Data for review Start Marker

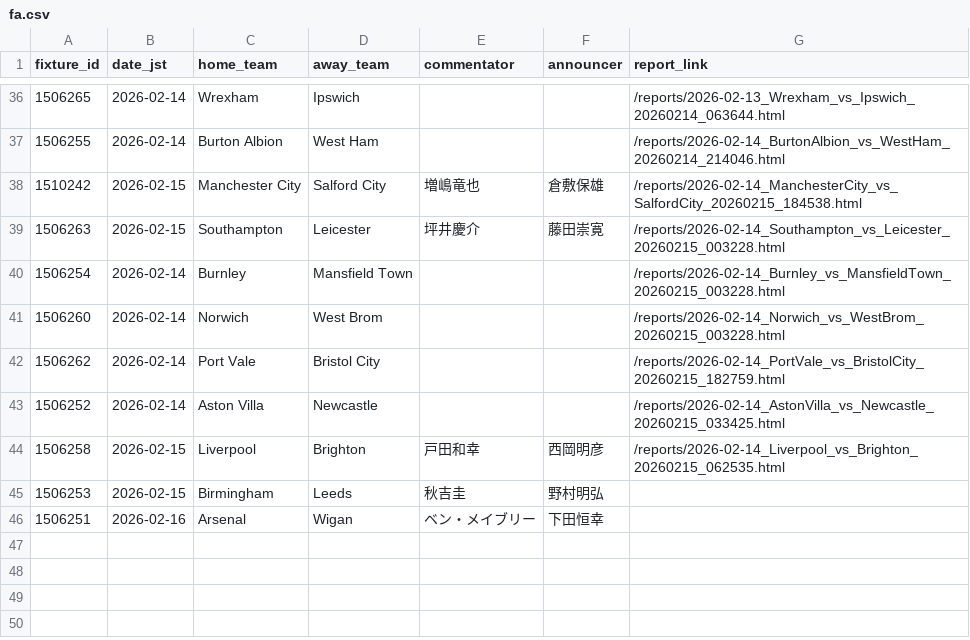
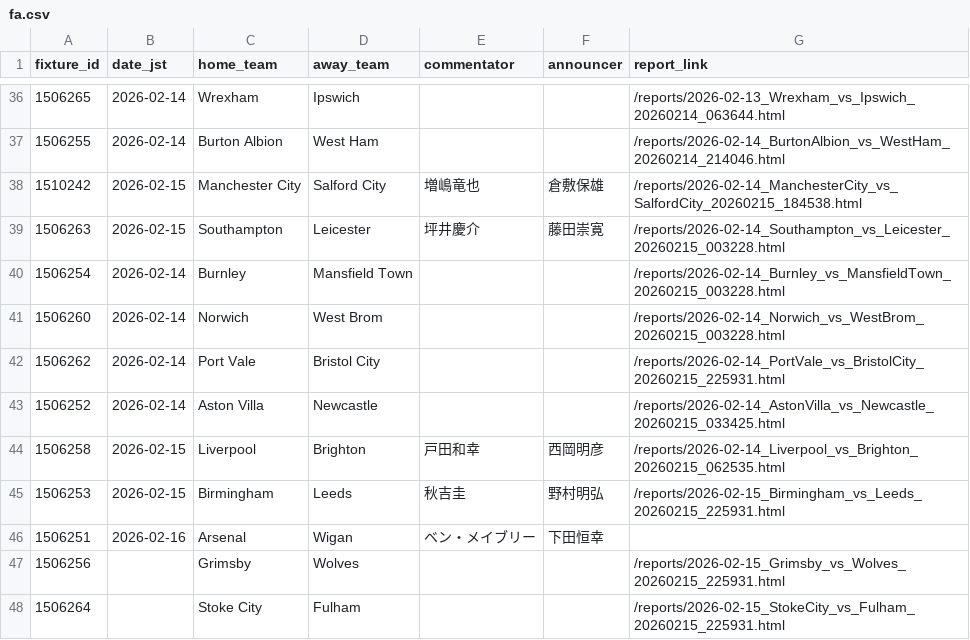
Before and after one commit to igrekplus/football-delay-watching, a CSV file: settings/calendar/fa.csv, drawn as a sheet; only a part is shown, gaps mark what is left out; the diff names each change by its address in the sheet, - before the commit and + after, or states it on an @@ line.

```diff
--- a/settings/calendar/fa.csv
+++ b/settings/calendar/fa.csv
-G42 (report_link): /reports/2026-02-14_PortVale_vs_BristolCity_20260215_182759.html
+G42 (report_link): /reports/2026-02-14_PortVale_vs_BristolCity_20260215_225931.html
-G45 (report_link): (empty)
+G45 (report_link): /reports/2026-02-15_Birmingham_vs_Leeds_20260215_225931.html
+row 47: 1506256 |  | Grimsby | Wolves |  |  | /reports/2026-02-15_Grimsby_vs_Wolves_20260215_225931.html
+row 48: 1506264 |  | Stoke City | Fulham |  |  | /reports/2026-02-15_StokeCity_vs_Fulham_20260215_225931.html
```
Also changed, not shown: settings/calendar/laliga.csv.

Data for review End Marker

> **Assignment**
Output nothing except an exact copy of the records above, with the images left out.

> **Finished task**
Before and after one commit to igrekplus/football-delay-watching, a CSV file: settings/calendar/fa.csv, drawn as a sheet; only a part is shown, gaps mark what is left out; the diff names each change by its address in the sheet, - before the commit and + after, or states it on an @@ line.

```diff
--- a/settings/calendar/fa.csv
+++ b/settings/calendar/fa.csv
-G42 (report_link): /reports/2026-02-14_PortVale_vs_BristolCity_20260215_182759.html
+G42 (report_link): /reports/2026-02-14_PortVale_vs_BristolCity_20260215_225931.html
-G45 (report_link): (empty)
+G45 (report_link): /reports/2026-02-15_Birmingham_vs_Leeds_20260215_225931.html
+row 47: 1506256 |  | Grimsby | Wolves |  |  | /reports/2026-02-15_Grimsby_vs_Wolves_20260215_225931.html
+row 48: 1506264 |  | Stoke City | Fulham |  |  | /reports/2026-02-15_StokeCity_vs_Fulham_20260215_225931.html
```
Also changed, not shown: settings/calendar/laliga.csv.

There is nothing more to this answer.